> [TASK DATA]
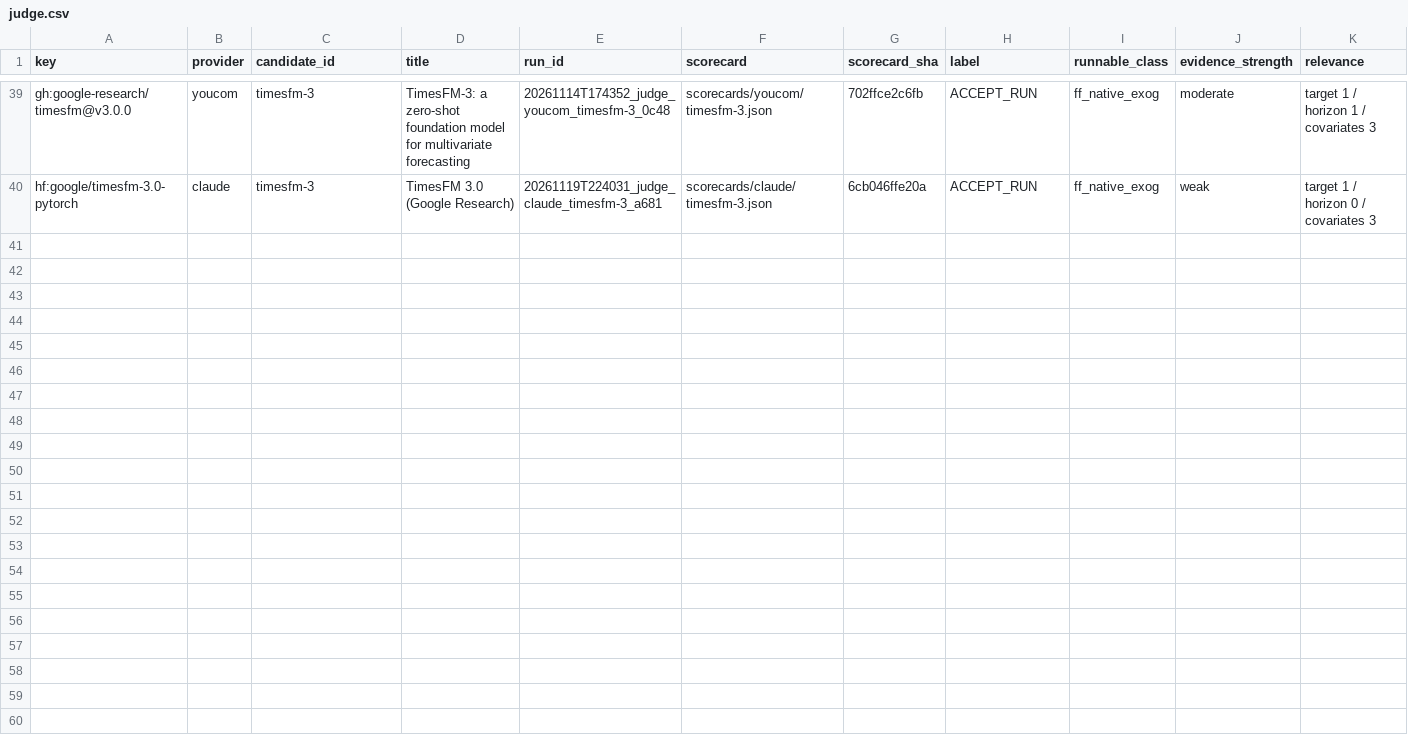
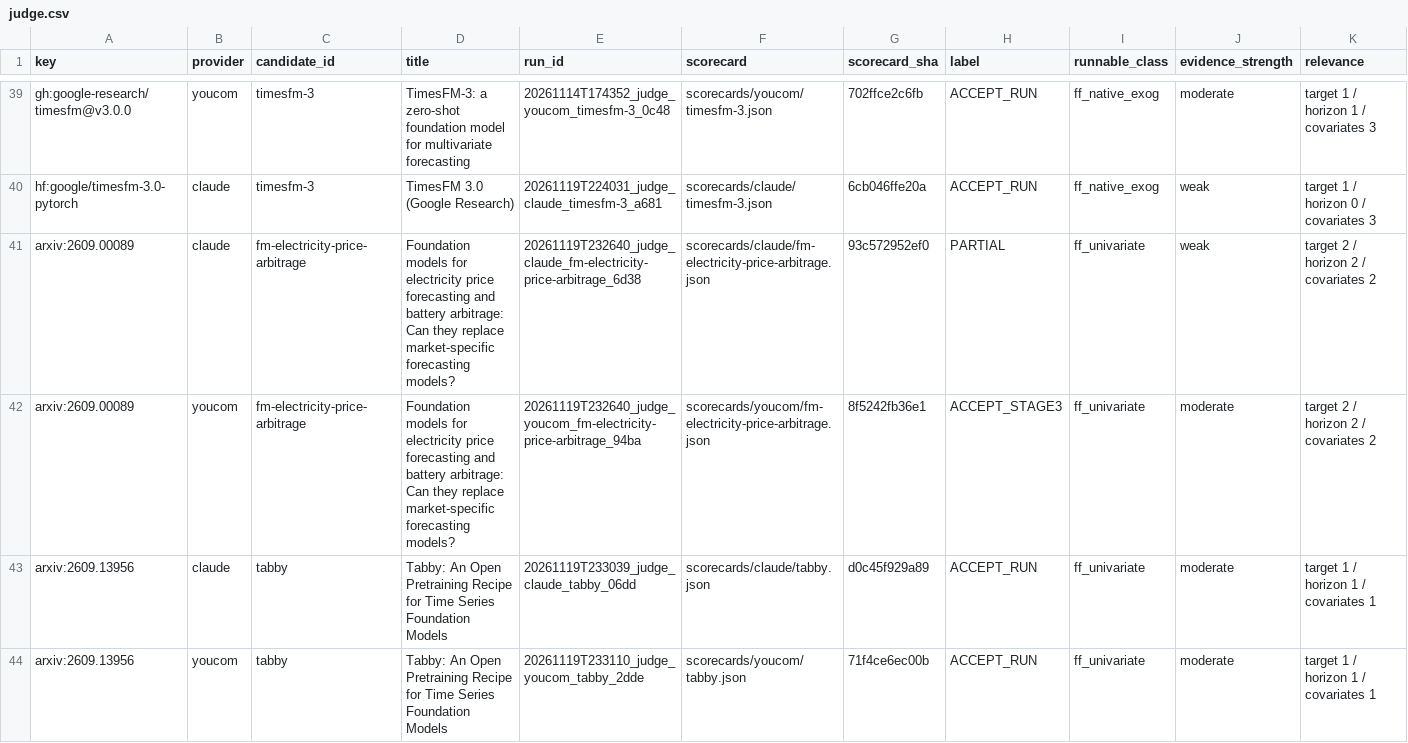
Before and after one commit to shlyakh/load-bearing, a CSV file: reviews/judge.csv, drawn as a sheet; only a part is shown, gaps mark what is left out; rows hold the shown columns only; the diff covers the shown part only; the diff names each change by its address in the sheet, - before the commit and + after, or states it on an @@ line.

```diff
--- a/reviews/judge.csv
+++ b/reviews/judge.csv
+row 41: arxiv:2609.00089 | claude | fm-electricity-price-arbitrage | Foundation models for electricity price forecasting and battery arbitrage: Can they replace market-specific forecasting models? | 20261119T232640_judge_claude_fm-electricity-price-arbitrage_6d38 | scorecards/claude/fm-electricity-price-arbitrage.json | 93c572952ef0 | PARTIAL | ff_univariate | weak | target 2 / horizon 2 / covariates 2
+row 42: arxiv:2609.00089 | youcom | fm-electricity-price-arbitrage | Foundation models for electricity price forecasting and battery arbitrage: Can they replace market-specific forecasting models? | 20261119T232640_judge_youcom_fm-electricity-price-arbitrage_94ba | scorecards/youcom/fm-electricity-price-arbitrage.json | 8f5242fb36e1 | ACCEPT_STAGE3 | ff_univariate | moderate | target 2 / horizon 2 / covariates 2
+row 43: arxiv:2609.13956 | claude | tabby | Tabby: An Open Pretraining Recipe for Time Series Foundation Models | 20261119T233039_judge_claude_tabby_06dd | scorecards/claude/tabby.json | d0c45f929a89 | ACCEPT_RUN | ff_univariate | moderate | target 1 / horizon 1 / covariates 1
+row 44: arxiv:2609.13956 | youcom | tabby | Tabby: An Open Pretraining Recipe for Time Series Foundation Models | 20261119T233110_judge_youcom_tabby_2dde | scorecards/youcom/tabby.json | 71f4ce6ec00b | ACCEPT_RUN | ff_univariate | moderate | target 1 / horizon 1 / covariates 1
```
Also changed, not shown: 3 added rows elsewhere in this file, reviews/receipt.csv, reviews/scan.csv, 34 other files.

> [THE TASK] Give back each entry exactly as it appears. Leave pictures out.

> [EXERCISE SOLUTION]
Before and after one commit to shlyakh/load-bearing, a CSV file: reviews/judge.csv, drawn as a sheet; only a part is shown, gaps mark what is left out; rows hold the shown columns only; the diff covers the shown part only; the diff names each change by its address in the sheet, - before the commit and + after, or states it on an @@ line.

```diff
--- a/reviews/judge.csv
+++ b/reviews/judge.csv
+row 41: arxiv:2609.00089 | claude | fm-electricity-price-arbitrage | Foundation models for electricity price forecasting and battery arbitrage: Can they replace market-specific forecasting models? | 20261119T232640_judge_claude_fm-electricity-price-arbitrage_6d38 | scorecards/claude/fm-electricity-price-arbitrage.json | 93c572952ef0 | PARTIAL | ff_univariate | weak | target 2 / horizon 2 / covariates 2
+row 42: arxiv:2609.00089 | youcom | fm-electricity-price-arbitrage | Foundation models for electricity price forecasting and battery arbitrage: Can they replace market-specific forecasting models? | 20261119T232640_judge_youcom_fm-electricity-price-arbitrage_94ba | scorecards/youcom/fm-electricity-price-arbitrage.json | 8f5242fb36e1 | ACCEPT_STAGE3 | ff_univariate | moderate | target 2 / horizon 2 / covariates 2
+row 43: arxiv:2609.13956 | claude | tabby | Tabby: An Open Pretraining Recipe for Time Series Foundation Models | 20261119T233039_judge_claude_tabby_06dd | scorecards/claude/tabby.json | d0c45f929a89 | ACCEPT_RUN | ff_univariate | moderate | target 1 / horizon 1 / covariates 1
+row 44: arxiv:2609.13956 | youcom | tabby | Tabby: An Open Pretraining Recipe for Time Series Foundation Models | 20261119T233110_judge_youcom_tabby_2dde | scorecards/youcom/tabby.json | 71f4ce6ec00b | ACCEPT_RUN | ff_univariate | moderate | target 1 / horizon 1 / covariates 1
```
Also changed, not shown: 3 added rows elsewhere in this file, reviews/receipt.csv, reviews/scan.csv, 34 other files.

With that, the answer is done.